[Version comparison data]
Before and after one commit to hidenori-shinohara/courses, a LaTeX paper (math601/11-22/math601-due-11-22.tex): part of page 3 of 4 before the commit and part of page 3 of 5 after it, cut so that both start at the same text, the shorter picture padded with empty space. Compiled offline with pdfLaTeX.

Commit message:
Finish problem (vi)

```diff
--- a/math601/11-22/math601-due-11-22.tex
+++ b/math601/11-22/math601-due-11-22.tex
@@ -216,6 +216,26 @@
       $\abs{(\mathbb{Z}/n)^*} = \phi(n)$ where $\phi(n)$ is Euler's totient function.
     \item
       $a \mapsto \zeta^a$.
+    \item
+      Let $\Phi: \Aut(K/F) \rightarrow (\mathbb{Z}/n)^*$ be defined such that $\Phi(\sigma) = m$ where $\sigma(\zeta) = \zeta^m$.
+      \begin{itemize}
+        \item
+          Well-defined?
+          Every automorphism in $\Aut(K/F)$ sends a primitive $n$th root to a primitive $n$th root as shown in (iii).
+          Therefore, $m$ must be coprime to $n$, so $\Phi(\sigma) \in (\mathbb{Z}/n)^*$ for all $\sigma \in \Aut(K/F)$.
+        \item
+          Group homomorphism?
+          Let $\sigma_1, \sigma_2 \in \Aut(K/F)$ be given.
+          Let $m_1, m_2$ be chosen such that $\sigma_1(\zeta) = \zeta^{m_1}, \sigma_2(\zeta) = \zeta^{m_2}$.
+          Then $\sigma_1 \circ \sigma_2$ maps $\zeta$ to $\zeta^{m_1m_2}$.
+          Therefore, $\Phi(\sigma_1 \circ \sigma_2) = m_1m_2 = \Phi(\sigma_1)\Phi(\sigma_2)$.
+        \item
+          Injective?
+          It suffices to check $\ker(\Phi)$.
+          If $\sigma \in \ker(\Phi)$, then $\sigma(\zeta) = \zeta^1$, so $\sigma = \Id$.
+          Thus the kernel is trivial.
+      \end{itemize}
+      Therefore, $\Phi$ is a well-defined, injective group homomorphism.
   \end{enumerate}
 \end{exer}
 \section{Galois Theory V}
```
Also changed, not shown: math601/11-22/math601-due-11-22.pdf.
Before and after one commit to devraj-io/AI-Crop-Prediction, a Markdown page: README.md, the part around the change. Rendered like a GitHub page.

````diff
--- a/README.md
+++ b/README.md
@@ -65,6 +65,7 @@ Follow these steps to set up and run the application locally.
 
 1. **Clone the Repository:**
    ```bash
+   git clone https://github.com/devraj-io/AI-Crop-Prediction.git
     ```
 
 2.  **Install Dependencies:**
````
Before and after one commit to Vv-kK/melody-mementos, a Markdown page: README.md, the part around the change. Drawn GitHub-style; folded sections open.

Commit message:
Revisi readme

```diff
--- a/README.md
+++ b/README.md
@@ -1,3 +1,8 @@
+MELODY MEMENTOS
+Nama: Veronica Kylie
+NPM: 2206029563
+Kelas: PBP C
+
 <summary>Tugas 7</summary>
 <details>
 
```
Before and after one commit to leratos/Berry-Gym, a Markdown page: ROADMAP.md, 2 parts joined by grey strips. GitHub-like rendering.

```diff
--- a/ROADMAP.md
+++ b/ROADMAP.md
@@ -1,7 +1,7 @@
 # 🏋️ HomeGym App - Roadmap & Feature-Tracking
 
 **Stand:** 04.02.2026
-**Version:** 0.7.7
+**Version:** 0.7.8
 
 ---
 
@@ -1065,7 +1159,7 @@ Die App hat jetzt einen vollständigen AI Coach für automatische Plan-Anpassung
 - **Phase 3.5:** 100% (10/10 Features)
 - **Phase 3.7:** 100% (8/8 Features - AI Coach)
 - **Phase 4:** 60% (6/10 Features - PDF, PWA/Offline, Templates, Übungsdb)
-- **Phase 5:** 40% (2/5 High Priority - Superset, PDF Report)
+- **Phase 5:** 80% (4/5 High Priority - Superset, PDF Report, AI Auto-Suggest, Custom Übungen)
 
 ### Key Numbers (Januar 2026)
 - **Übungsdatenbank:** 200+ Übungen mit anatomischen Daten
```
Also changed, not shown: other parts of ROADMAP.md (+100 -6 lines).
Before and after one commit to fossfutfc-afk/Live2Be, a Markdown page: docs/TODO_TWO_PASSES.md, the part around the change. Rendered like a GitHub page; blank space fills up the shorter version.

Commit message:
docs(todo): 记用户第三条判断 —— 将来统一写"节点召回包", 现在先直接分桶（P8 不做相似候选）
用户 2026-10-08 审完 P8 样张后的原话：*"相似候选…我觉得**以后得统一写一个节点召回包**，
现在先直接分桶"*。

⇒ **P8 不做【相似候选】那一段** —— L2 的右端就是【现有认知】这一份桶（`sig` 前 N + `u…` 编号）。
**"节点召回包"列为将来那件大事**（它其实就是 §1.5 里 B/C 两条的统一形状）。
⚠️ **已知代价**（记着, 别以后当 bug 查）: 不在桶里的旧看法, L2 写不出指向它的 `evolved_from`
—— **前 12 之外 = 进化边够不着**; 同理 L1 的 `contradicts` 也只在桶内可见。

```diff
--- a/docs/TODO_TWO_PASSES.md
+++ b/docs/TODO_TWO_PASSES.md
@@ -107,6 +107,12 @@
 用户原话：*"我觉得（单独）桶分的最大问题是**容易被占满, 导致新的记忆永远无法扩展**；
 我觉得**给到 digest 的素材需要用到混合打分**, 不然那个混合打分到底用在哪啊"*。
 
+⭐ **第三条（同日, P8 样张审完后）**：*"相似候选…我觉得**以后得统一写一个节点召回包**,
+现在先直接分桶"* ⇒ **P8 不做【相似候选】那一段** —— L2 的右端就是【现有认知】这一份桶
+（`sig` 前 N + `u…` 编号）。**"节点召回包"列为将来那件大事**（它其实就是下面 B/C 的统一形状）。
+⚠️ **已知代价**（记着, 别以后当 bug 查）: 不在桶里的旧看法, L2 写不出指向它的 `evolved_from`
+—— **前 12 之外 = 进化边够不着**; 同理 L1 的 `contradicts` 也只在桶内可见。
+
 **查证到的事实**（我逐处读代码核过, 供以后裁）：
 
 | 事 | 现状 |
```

Aim of the task:
The data is to be reproduced in full, every line intact.

Solution for this task:
Before and after one commit to hidenori-shinohara/courses, a LaTeX paper (math601/11-22/math601-due-11-22.tex): part of page 3 of 4 before the commit and part of page 3 of 5 after it, cut so that both start at the same text, the shorter picture padded with empty space. Compiled offline with pdfLaTeX.

Commit message:
Finish problem (vi)

```diff
--- a/math601/11-22/math601-due-11-22.tex
+++ b/math601/11-22/math601-due-11-22.tex
@@ -216,6 +216,26 @@
       $\abs{(\mathbb{Z}/n)^*} = \phi(n)$ where $\phi(n)$ is Euler's totient function.
     \item
       $a \mapsto \zeta^a$.
+    \item
+      Let $\Phi: \Aut(K/F) \rightarrow (\mathbb{Z}/n)^*$ be defined such that $\Phi(\sigma) = m$ where $\sigma(\zeta) = \zeta^m$.
+      \begin{itemize}
+        \item
+          Well-defined?
+          Every automorphism in $\Aut(K/F)$ sends a primitive $n$th root to a primitive $n$th root as shown in (iii).
+          Therefore, $m$ must be coprime to $n$, so $\Phi(\sigma) \in (\mathbb{Z}/n)^*$ for all $\sigma \in \Aut(K/F)$.
+        \item
+          Group homomorphism?
+          Let $\sigma_1, \sigma_2 \in \Aut(K/F)$ be given.
+          Let $m_1, m_2$ be chosen such that $\sigma_1(\zeta) = \zeta^{m_1}, \sigma_2(\zeta) = \zeta^{m_2}$.
+          Then $\sigma_1 \circ \sigma_2$ maps $\zeta$ to $\zeta^{m_1m_2}$.
+          Therefore, $\Phi(\sigma_1 \circ \sigma_2) = m_1m_2 = \Phi(\sigma_1)\Phi(\sigma_2)$.
+        \item
+          Injective?
+          It suffices to check $\ker(\Phi)$.
+          If $\sigma \in \ker(\Phi)$, then $\sigma(\zeta) = \zeta^1$, so $\sigma = \Id$.
+          Thus the kernel is trivial.
+      \end{itemize}
+      Therefore, $\Phi$ is a well-defined, injective group homomorphism.
   \end{enumerate}
 \end{exer}
 \section{Galois Theory V}
```
Also changed, not shown: math601/11-22/math601-due-11-22.pdf.
Before and after one commit to devraj-io/AI-Crop-Prediction, a Markdown page: README.md, the part around the change. Rendered like a GitHub page.

````diff
--- a/README.md
+++ b/README.md
@@ -65,6 +65,7 @@ Follow these steps to set up and run the application locally.
 
 1. **Clone the Repository:**
    ```bash
+   git clone https://github.com/devraj-io/AI-Crop-Prediction.git
     ```
 
 2.  **Install Dependencies:**
````
Before and after one commit to Vv-kK/melody-mementos, a Markdown page: README.md, the part around the change. Drawn GitHub-style; folded sections open.

Commit message:
Revisi readme

```diff
--- a/README.md
+++ b/README.md
@@ -1,3 +1,8 @@
+MELODY MEMENTOS
+Nama: Veronica Kylie
+NPM: 2206029563
+Kelas: PBP C
+
 <summary>Tugas 7</summary>
 <details>
 
```
Before and after one commit to leratos/Berry-Gym, a Markdown page: ROADMAP.md, 2 parts joined by grey strips. GitHub-like rendering.

```diff
--- a/ROADMAP.md
+++ b/ROADMAP.md
@@ -1,7 +1,7 @@
 # 🏋️ HomeGym App - Roadmap & Feature-Tracking
 
 **Stand:** 04.02.2026
-**Version:** 0.7.7
+**Version:** 0.7.8
 
 ---
 
@@ -1065,7 +1159,7 @@ Die App hat jetzt einen vollständigen AI Coach für automatische Plan-Anpassung
 - **Phase 3.5:** 100% (10/10 Features)
 - **Phase 3.7:** 100% (8/8 Features - AI Coach)
 - **Phase 4:** 60% (6/10 Features - PDF, PWA/Offline, Templates, Übungsdb)
-- **Phase 5:** 40% (2/5 High Priority - Superset, PDF Report)
+- **Phase 5:** 80% (4/5 High Priority - Superset, PDF Report, AI Auto-Suggest, Custom Übungen)
 
 ### Key Numbers (Januar 2026)
 - **Übungsdatenbank:** 200+ Übungen mit anatomischen Daten
```
Also changed, not shown: other parts of ROADMAP.md (+100 -6 lines).
Before and after one commit to fossfutfc-afk/Live2Be, a Markdown page: docs/TODO_TWO_PASSES.md, the part around the change. Rendered like a GitHub page; blank space fills up the shorter version.

Commit message:
docs(todo): 记用户第三条判断 —— 将来统一写"节点召回包", 现在先直接分桶（P8 不做相似候选）
用户 2026-10-08 审完 P8 样张后的原话：*"相似候选…我觉得**以后得统一写一个节点召回包**，
现在先直接分桶"*。

⇒ **P8 不做【相似候选】那一段** —— L2 的右端就是【现有认知】这一份桶（`sig` 前 N + `u…` 编号）。
**"节点召回包"列为将来那件大事**（它其实就是 §1.5 里 B/C 两条的统一形状）。
⚠️ **已知代价**（记着, 别以后当 bug 查）: 不在桶里的旧看法, L2 写不出指向它的 `evolved_from`
—— **前 12 之外 = 进化边够不着**; 同理 L1 的 `contradicts` 也只在桶内可见。

```diff
--- a/docs/TODO_TWO_PASSES.md
+++ b/docs/TODO_TWO_PASSES.md
@@ -107,6 +107,12 @@
 用户原话：*"我觉得（单独）桶分的最大问题是**容易被占满, 导致新的记忆永远无法扩展**；
 我觉得**给到 digest 的素材需要用到混合打分**, 不然那个混合打分到底用在哪啊"*。
 
+⭐ **第三条（同日, P8 样张审完后）**：*"相似候选…我觉得**以后得统一写一个节点召回包**,
+现在先直接分桶"* ⇒ **P8 不做【相似候选】那一段** —— L2 的右端就是【现有认知】这一份桶
+（`sig` 前 N + `u…` 编号）。**"节点召回包"列为将来那件大事**（它其实就是下面 B/C 的统一形状）。
+⚠️ **已知代价**（记着, 别以后当 bug 查）: 不在桶里的旧看法, L2 写不出指向它的 `evolved_from`
+—— **前 12 之外 = 进化边够不着**; 同理 L1 的 `contradicts` 也只在桶内可见。
+
 **查证到的事实**（我逐处读代码核过, 供以后裁）：
 
 | 事 | 现状 |
```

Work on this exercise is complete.